> REQUIRED WORK
Return every entry below exactly as written.

> EXERCISE INPUT
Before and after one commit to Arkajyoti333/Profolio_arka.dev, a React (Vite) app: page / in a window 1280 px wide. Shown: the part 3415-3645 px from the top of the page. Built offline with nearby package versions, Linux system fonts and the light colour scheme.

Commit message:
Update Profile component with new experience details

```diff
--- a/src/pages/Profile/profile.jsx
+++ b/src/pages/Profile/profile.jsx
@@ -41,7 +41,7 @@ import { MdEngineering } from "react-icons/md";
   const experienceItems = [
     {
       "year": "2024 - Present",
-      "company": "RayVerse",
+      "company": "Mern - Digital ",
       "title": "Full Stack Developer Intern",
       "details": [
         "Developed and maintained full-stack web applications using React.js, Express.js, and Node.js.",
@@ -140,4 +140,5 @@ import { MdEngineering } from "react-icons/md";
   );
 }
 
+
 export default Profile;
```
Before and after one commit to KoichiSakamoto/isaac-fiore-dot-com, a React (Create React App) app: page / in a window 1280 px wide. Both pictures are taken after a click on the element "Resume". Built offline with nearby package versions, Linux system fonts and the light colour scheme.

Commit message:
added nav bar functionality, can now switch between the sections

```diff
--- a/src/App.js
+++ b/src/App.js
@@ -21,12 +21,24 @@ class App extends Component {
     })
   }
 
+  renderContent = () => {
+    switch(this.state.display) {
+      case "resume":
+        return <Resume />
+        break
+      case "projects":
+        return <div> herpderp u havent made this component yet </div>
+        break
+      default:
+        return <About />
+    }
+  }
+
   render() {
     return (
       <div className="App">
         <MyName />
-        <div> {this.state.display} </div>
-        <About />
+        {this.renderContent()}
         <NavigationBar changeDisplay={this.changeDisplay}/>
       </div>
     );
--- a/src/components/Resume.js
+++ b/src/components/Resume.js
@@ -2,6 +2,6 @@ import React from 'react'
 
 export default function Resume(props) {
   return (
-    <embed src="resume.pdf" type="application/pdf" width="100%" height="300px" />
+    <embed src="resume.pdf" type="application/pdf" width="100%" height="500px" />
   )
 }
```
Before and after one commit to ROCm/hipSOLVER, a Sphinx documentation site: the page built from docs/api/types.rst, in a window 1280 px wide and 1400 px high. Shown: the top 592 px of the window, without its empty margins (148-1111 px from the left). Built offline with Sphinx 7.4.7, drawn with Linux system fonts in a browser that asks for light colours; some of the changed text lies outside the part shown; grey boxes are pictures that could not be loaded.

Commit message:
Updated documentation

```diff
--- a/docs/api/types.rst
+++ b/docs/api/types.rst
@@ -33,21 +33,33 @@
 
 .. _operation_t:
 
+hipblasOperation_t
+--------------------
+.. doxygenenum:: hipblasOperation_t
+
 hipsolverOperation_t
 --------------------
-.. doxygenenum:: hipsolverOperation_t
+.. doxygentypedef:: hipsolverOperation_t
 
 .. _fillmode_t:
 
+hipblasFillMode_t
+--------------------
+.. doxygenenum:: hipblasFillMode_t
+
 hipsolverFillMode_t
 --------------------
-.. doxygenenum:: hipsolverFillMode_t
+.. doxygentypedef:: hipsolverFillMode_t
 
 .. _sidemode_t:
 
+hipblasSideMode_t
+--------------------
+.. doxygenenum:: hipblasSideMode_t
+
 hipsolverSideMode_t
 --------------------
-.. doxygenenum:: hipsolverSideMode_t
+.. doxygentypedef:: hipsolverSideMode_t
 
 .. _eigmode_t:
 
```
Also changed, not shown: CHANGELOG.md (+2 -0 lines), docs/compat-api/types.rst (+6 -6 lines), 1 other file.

> OUTPUT FOR THIS TASK
Before and after one commit to Arkajyoti333/Profolio_arka.dev, a React (Vite) app: page / in a window 1280 px wide. Shown: the part 3415-3645 px from the top of the page. Built offline with nearby package versions, Linux system fonts and the light colour scheme.

Commit message:
Update Profile component with new experience details

```diff
--- a/src/pages/Profile/profile.jsx
+++ b/src/pages/Profile/profile.jsx
@@ -41,7 +41,7 @@ import { MdEngineering } from "react-icons/md";
   const experienceItems = [
     {
       "year": "2024 - Present",
-      "company": "RayVerse",
+      "company": "Mern - Digital ",
       "title": "Full Stack Developer Intern",
       "details": [
         "Developed and maintained full-stack web applications using React.js, Express.js, and Node.js.",
@@ -140,4 +140,5 @@ import { MdEngineering } from "react-icons/md";
   );
 }
 
+
 export default Profile;
```
Before and after one commit to KoichiSakamoto/isaac-fiore-dot-com, a React (Create React App) app: page / in a window 1280 px wide. Both pictures are taken after a click on the element "Resume". Built offline with nearby package versions, Linux system fonts and the light colour scheme.

Commit message:
added nav bar functionality, can now switch between the sections

```diff
--- a/src/App.js
+++ b/src/App.js
@@ -21,12 +21,24 @@ class App extends Component {
     })
   }
 
+  renderContent = () => {
+    switch(this.state.display) {
+      case "resume":
+        return <Resume />
+        break
+      case "projects":
+        return <div> herpderp u havent made this component yet </div>
+        break
+      default:
+        return <About />
+    }
+  }
+
   render() {
     return (
       <div className="App">
         <MyName />
-        <div> {this.state.display} </div>
-        <About />
+        {this.renderContent()}
         <NavigationBar changeDisplay={this.changeDisplay}/>
       </div>
     );
--- a/src/components/Resume.js
+++ b/src/components/Resume.js
@@ -2,6 +2,6 @@ import React from 'react'
 
 export default function Resume(props) {
   return (
-    <embed src="resume.pdf" type="application/pdf" width="100%" height="300px" />
+    <embed src="resume.pdf" type="application/pdf" width="100%" height="500px" />
   )
 }
```
Before and after one commit to ROCm/hipSOLVER, a Sphinx documentation site: the page built from docs/api/types.rst, in a window 1280 px wide and 1400 px high. Shown: the top 592 px of the window, without its empty margins (148-1111 px from the left). Built offline with Sphinx 7.4.7, drawn with Linux system fonts in a browser that asks for light colours; some of the changed text lies outside the part shown; grey boxes are pictures that could not be loaded.

Commit message:
Updated documentation

```diff
--- a/docs/api/types.rst
+++ b/docs/api/types.rst
@@ -33,21 +33,33 @@
 
 .. _operation_t:
 
+hipblasOperation_t
+--------------------
+.. doxygenenum:: hipblasOperation_t
+
 hipsolverOperation_t
 --------------------
-.. doxygenenum:: hipsolverOperation_t
+.. doxygentypedef:: hipsolverOperation_t
 
 .. _fillmode_t:
 
+hipblasFillMode_t
+--------------------
+.. doxygenenum:: hipblasFillMode_t
+
 hipsolverFillMode_t
 --------------------
-.. doxygenenum:: hipsolverFillMode_t
+.. doxygentypedef:: hipsolverFillMode_t
 
 .. _sidemode_t:
 
+hipblasSideMode_t
+--------------------
+.. doxygenenum:: hipblasSideMode_t
+
 hipsolverSideMode_t
 --------------------
-.. doxygenenum:: hipsolverSideMode_t
+.. doxygentypedef:: hipsolverSideMode_t
 
 .. _eigmode_t:
 
```
Also changed, not shown: CHANGELOG.md (+2 -0 lines), docs/compat-api/types.rst (+6 -6 lines), 1 other file.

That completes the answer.